Your task >>
Could you write out the records below exactly, without omitting a line?
──────── Given information
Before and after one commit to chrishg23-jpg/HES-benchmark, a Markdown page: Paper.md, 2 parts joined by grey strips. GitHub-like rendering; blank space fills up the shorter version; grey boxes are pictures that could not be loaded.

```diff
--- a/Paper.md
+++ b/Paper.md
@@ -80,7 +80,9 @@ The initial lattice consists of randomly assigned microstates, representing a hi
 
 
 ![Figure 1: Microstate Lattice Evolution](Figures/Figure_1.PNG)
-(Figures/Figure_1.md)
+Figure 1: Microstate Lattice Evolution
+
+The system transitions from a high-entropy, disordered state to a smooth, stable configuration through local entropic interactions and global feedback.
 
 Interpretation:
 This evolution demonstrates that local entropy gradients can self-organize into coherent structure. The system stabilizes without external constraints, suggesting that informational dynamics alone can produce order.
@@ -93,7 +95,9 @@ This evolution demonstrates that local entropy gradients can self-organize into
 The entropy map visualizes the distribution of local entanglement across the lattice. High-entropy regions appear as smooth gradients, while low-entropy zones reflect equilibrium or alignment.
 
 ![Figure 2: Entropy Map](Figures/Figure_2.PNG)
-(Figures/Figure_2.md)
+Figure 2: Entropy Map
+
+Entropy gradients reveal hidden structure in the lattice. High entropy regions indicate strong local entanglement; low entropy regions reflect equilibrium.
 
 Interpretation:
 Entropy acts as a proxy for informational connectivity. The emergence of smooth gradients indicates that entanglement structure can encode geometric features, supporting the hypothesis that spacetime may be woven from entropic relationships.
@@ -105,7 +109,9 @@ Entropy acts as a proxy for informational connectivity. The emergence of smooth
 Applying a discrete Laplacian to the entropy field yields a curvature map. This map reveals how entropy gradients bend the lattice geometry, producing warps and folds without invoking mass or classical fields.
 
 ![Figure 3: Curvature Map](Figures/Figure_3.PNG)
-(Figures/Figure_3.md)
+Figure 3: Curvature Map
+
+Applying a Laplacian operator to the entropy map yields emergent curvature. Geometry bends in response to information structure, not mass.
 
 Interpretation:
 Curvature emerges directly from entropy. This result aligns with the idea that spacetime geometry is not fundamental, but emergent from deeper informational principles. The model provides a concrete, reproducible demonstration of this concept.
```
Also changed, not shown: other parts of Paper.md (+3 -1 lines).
────────────────
Output below >>
Before and after one commit to chrishg23-jpg/HES-benchmark, a Markdown page: Paper.md, 2 parts joined by grey strips. GitHub-like rendering; blank space fills up the shorter version; grey boxes are pictures that could not be loaded.

```diff
--- a/Paper.md
+++ b/Paper.md
@@ -80,7 +80,9 @@ The initial lattice consists of randomly assigned microstates, representing a hi
 
 
 ![Figure 1: Microstate Lattice Evolution](Figures/Figure_1.PNG)
-(Figures/Figure_1.md)
+Figure 1: Microstate Lattice Evolution
+
+The system transitions from a high-entropy, disordered state to a smooth, stable configuration through local entropic interactions and global feedback.
 
 Interpretation:
 This evolution demonstrates that local entropy gradients can self-organize into coherent structure. The system stabilizes without external constraints, suggesting that informational dynamics alone can produce order.
@@ -93,7 +95,9 @@ This evolution demonstrates that local entropy gradients can self-organize into
 The entropy map visualizes the distribution of local entanglement across the lattice. High-entropy regions appear as smooth gradients, while low-entropy zones reflect equilibrium or alignment.
 
 ![Figure 2: Entropy Map](Figures/Figure_2.PNG)
-(Figures/Figure_2.md)
+Figure 2: Entropy Map
+
+Entropy gradients reveal hidden structure in the lattice. High entropy regions indicate strong local entanglement; low entropy regions reflect equilibrium.
 
 Interpretation:
 Entropy acts as a proxy for informational connectivity. The emergence of smooth gradients indicates that entanglement structure can encode geometric features, supporting the hypothesis that spacetime may be woven from entropic relationships.
@@ -105,7 +109,9 @@ Entropy acts as a proxy for informational connectivity. The emergence of smooth
 Applying a discrete Laplacian to the entropy field yields a curvature map. This map reveals how entropy gradients bend the lattice geometry, producing warps and folds without invoking mass or classical fields.
 
 ![Figure 3: Curvature Map](Figures/Figure_3.PNG)
-(Figures/Figure_3.md)
+Figure 3: Curvature Map
+
+Applying a Laplacian operator to the entropy map yields emergent curvature. Geometry bends in response to information structure, not mass.
 
 Interpretation:
 Curvature emerges directly from entropy. This result aligns with the idea that spacetime geometry is not fundamental, but emergent from deeper informational principles. The model provides a concrete, reproducible demonstration of this concept.
```
Also changed, not shown: other parts of Paper.md (+3 -1 lines).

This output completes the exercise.